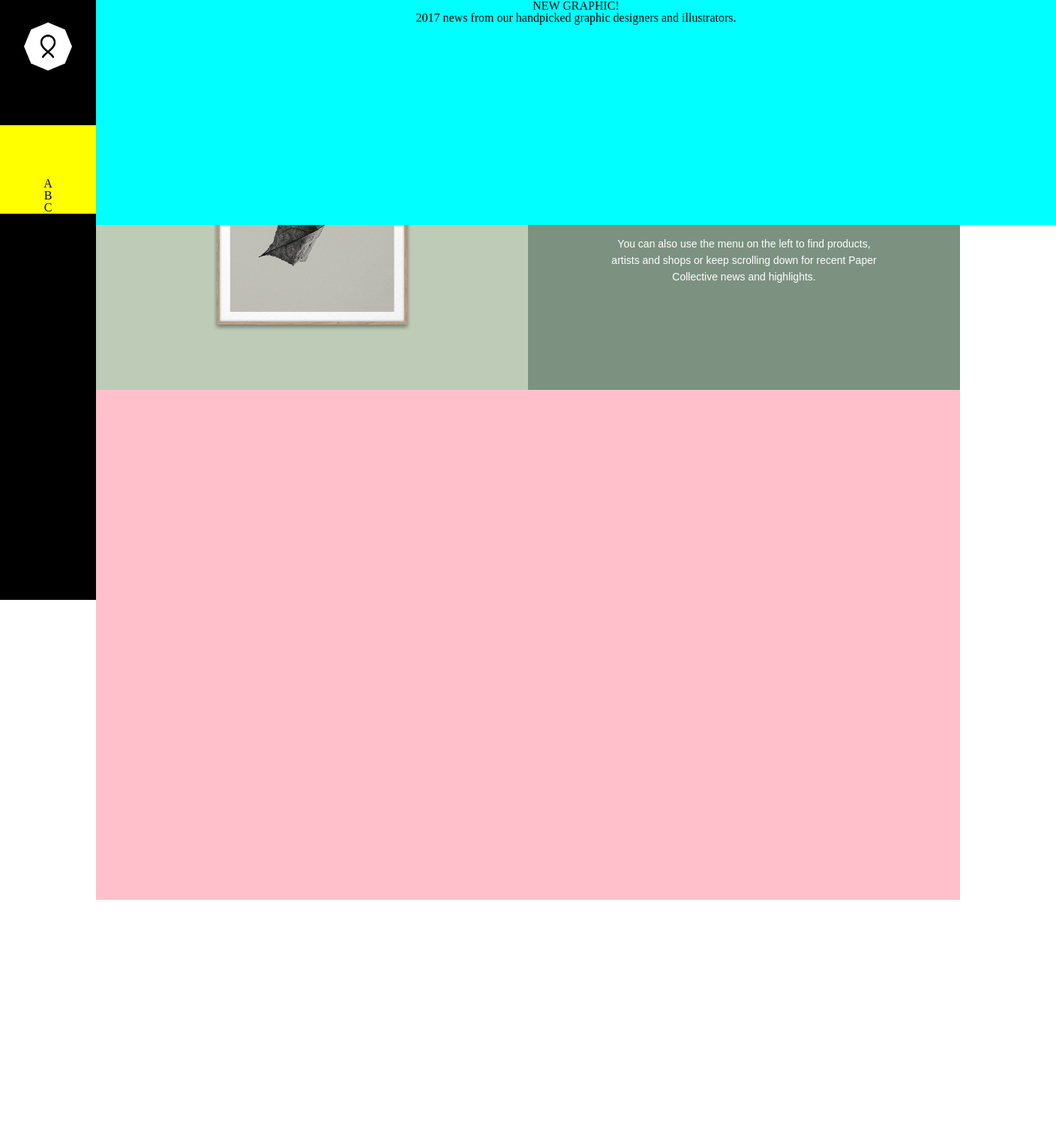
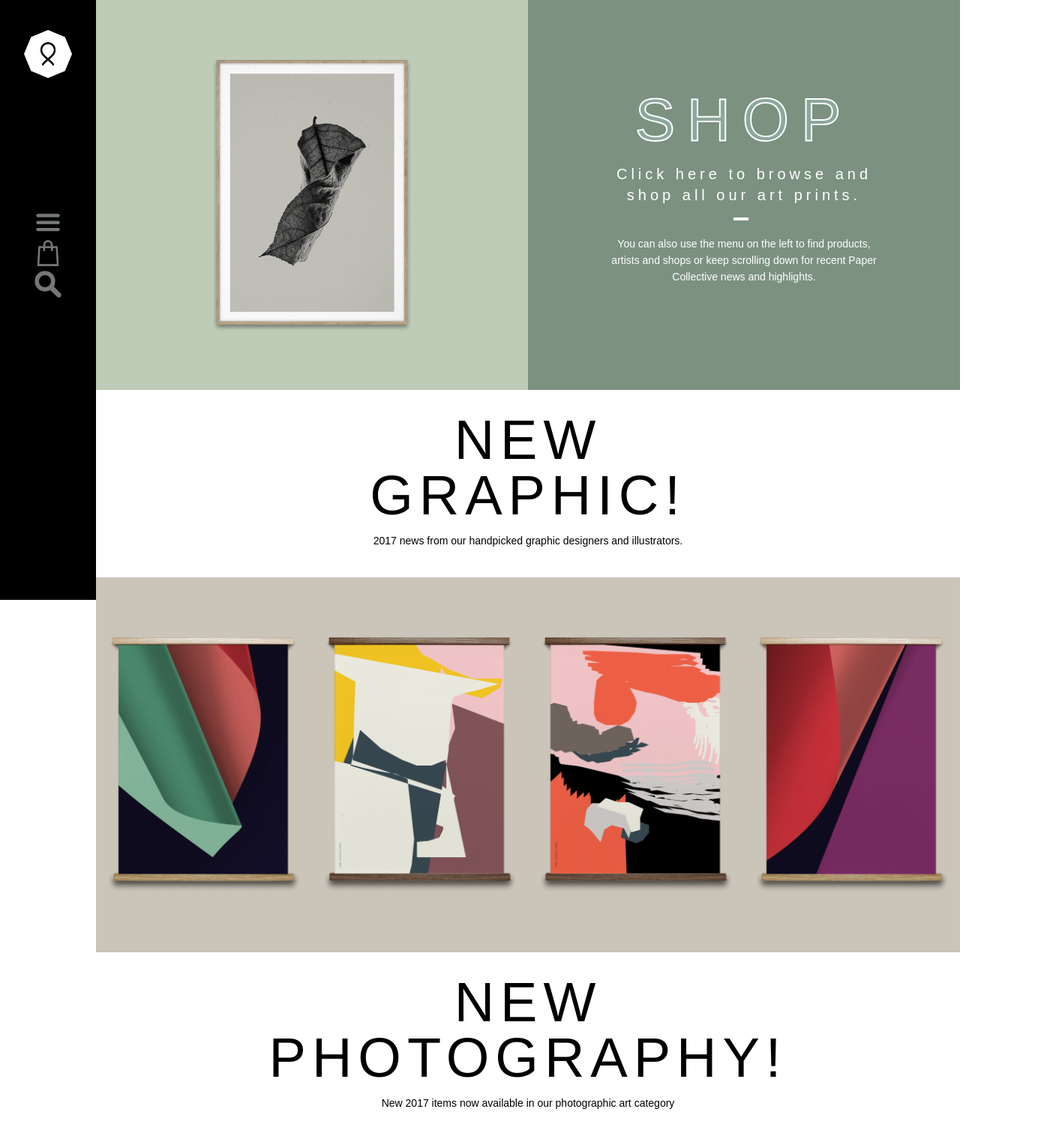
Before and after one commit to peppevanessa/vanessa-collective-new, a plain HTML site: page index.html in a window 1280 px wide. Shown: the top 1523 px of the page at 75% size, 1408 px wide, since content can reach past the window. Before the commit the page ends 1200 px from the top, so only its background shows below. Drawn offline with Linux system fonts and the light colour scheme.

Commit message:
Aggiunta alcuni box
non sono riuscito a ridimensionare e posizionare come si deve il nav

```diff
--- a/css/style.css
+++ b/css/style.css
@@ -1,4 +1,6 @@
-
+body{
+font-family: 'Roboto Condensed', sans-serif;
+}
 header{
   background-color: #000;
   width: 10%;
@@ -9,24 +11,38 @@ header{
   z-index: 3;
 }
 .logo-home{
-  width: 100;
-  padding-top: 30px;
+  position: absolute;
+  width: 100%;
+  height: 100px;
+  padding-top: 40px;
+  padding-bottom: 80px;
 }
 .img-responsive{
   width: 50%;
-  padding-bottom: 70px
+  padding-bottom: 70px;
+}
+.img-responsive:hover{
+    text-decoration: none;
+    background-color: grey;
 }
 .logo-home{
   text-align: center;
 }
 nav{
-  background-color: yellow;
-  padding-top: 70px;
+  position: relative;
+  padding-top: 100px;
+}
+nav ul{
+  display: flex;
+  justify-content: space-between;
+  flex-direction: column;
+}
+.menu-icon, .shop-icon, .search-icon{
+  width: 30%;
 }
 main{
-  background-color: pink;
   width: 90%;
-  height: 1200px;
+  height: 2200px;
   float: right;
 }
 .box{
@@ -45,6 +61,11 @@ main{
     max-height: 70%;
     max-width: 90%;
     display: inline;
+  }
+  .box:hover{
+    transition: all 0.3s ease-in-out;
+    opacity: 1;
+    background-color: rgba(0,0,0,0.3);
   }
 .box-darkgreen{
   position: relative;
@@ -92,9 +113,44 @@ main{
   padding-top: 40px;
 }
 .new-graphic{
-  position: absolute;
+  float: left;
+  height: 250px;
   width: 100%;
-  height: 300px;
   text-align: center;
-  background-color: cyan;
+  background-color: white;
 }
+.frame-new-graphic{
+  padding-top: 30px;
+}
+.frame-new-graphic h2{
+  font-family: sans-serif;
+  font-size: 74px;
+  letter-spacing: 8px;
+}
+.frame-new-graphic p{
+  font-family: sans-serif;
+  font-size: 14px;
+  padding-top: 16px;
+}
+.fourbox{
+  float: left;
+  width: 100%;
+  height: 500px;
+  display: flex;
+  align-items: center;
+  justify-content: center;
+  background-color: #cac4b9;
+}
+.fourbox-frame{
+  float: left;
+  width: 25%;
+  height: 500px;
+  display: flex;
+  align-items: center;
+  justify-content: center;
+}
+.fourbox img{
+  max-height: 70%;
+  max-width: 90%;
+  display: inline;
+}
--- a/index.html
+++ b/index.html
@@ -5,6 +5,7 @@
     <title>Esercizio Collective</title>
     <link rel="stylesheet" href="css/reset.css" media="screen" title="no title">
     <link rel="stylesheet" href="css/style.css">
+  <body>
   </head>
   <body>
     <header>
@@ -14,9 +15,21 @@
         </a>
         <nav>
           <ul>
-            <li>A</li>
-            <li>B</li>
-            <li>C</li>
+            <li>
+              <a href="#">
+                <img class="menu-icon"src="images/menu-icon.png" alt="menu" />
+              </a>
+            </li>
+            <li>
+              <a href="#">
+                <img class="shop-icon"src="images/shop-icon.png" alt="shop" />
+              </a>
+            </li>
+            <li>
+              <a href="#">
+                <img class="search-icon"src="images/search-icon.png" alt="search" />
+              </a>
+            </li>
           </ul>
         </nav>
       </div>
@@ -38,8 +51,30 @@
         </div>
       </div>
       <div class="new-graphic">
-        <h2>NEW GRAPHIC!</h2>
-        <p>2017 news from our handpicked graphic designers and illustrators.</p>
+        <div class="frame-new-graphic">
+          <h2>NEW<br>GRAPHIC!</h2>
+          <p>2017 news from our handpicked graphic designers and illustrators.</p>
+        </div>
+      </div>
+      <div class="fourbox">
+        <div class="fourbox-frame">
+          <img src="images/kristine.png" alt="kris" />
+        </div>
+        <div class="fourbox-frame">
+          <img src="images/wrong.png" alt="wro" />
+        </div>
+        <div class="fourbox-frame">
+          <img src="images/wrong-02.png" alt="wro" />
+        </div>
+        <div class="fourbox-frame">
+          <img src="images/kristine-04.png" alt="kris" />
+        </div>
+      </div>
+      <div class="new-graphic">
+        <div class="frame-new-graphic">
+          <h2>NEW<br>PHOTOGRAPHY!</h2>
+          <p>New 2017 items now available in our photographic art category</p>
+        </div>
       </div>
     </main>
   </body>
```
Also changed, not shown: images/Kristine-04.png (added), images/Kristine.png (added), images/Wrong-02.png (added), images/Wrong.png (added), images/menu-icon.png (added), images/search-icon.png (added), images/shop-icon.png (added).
= = =
* **Exercise directions**
Scan the material for the word "menu". Return every line where it is found.

* **Worked solution**
+.menu-icon, .shop-icon, .search-icon{
+                <img class="menu-icon"src="images/menu-icon.png" alt="menu" />
Also changed, not shown: images/Kristine-04.png (added), images/Kristine.png (added), images/Wrong-02.png (added), images/Wrong.png (added), images/menu-icon.png (added), images/search-icon.png (added), images/shop-icon.png (added).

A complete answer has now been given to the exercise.